- I used the sleeves just as they were, and made up the missing length with a lace edging instead of a cuff, because it was much easier and quicker. It's also less constricting, if that's a consideration.
- I made a shirt-tail finish on the bottom edge by folding the sewed-up garment, free-hand cutting the side vents, and making a rolled hem. (I've made a lot of shirts in my day.) You could make a even hem, or finish it with lace or other decorative edgings to suit your fabric.

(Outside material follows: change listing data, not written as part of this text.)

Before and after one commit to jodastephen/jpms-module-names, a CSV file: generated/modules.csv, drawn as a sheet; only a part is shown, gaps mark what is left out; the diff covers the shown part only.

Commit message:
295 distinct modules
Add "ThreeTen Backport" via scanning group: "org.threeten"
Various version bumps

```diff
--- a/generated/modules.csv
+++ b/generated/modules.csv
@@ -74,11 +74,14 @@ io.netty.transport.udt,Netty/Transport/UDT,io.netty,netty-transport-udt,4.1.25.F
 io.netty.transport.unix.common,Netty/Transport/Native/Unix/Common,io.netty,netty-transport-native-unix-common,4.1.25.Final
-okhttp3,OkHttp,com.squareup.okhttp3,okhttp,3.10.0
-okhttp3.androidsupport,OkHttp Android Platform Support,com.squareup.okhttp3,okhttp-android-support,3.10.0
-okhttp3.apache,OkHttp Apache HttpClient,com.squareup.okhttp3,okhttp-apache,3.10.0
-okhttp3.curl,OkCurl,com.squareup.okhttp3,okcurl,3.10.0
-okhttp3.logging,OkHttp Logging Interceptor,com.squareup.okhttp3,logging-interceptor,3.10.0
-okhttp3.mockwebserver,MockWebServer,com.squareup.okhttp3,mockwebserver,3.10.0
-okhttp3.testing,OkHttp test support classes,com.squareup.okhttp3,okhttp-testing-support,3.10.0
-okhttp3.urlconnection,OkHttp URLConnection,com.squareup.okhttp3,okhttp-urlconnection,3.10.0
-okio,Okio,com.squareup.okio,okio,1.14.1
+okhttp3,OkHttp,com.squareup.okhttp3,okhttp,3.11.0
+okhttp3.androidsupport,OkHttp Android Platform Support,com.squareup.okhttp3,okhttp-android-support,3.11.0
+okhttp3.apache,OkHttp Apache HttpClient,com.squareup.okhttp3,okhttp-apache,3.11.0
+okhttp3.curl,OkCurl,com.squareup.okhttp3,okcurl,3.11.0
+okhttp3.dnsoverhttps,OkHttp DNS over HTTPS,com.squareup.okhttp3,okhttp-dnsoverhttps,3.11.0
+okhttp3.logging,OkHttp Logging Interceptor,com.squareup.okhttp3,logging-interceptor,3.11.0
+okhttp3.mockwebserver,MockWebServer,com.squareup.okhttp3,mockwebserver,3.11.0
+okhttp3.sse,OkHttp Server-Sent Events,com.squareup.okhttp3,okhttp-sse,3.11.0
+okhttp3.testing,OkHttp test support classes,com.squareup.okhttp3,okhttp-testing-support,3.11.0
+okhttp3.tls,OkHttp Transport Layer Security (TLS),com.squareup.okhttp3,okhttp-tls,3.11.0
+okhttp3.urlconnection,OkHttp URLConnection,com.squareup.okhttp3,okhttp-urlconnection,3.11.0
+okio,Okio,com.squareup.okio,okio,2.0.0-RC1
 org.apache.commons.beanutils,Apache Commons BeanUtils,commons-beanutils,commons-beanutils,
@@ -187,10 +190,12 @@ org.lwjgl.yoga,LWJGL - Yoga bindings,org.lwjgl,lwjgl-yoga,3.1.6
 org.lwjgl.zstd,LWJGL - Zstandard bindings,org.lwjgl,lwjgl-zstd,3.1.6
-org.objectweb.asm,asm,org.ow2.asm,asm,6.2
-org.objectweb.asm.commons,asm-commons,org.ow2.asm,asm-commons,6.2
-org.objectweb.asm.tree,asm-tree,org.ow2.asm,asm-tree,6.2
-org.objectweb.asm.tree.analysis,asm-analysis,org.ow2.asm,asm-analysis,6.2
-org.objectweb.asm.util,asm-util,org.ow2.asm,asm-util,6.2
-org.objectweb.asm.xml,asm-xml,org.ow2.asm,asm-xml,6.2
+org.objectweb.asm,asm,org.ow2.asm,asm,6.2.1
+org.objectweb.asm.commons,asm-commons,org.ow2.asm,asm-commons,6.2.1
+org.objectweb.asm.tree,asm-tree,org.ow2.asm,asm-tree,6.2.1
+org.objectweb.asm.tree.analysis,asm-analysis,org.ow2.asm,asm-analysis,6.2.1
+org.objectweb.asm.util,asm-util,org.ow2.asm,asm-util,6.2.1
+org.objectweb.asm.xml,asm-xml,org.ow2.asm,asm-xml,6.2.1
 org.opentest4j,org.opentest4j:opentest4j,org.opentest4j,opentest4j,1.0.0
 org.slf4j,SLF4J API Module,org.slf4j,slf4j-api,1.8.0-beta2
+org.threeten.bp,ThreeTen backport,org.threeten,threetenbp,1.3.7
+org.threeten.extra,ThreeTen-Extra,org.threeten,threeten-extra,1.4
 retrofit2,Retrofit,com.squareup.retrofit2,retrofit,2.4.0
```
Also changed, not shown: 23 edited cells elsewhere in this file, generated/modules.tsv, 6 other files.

It snowed twice last week, piling one snowfall on another, and we've had one night colder than any time last winter. Yesterday's rain has turned into today's snow, and we can expect more of the same. The new house looks sad and spectral, and the sky is more like mid-January than the end of autumn. I'm reminding myself how lucky we are to have the old house and a warm wood fire, but I can't help taking in a little gloom from the atmosphere.
Friday, November 21, 2008
Here's another person giving away something wonderful for free on the Web: My Collection of Recorded 78 RPM Records - Free MP3 Downloads. There's a layer of "password protection" to get to it, (He gives you the user name and password.) and here's what he's posted:
The following is a list titles recorded from my collection of 78 rpm records. All of them are linked to MP3 files and will play what was recorded. No sound enhancement, just what was recorded. Right now, there are 3,877 titles on this page linked to mp3's.
You're bound to find something interesting!
Thursday, November 20, 2008
These are some Web resources I found very helpful in configuring my Debian Linux box as a server and running some Web 2.0 apps on localhost. Posting them here will keep me from misplacing them, and, thanks to the search engines, may help someone else as well.
- LAMP on Sarge (Apache2, PHP5, MySQL5, phpMyAdmin, Smarty, ADODB) by "ncb" (February 22, 2006) Debian Administration: System Administration Tips and Resources. We're up to Etch now for stable release, and phpmyadmin and smarty are now available the "Debian way:"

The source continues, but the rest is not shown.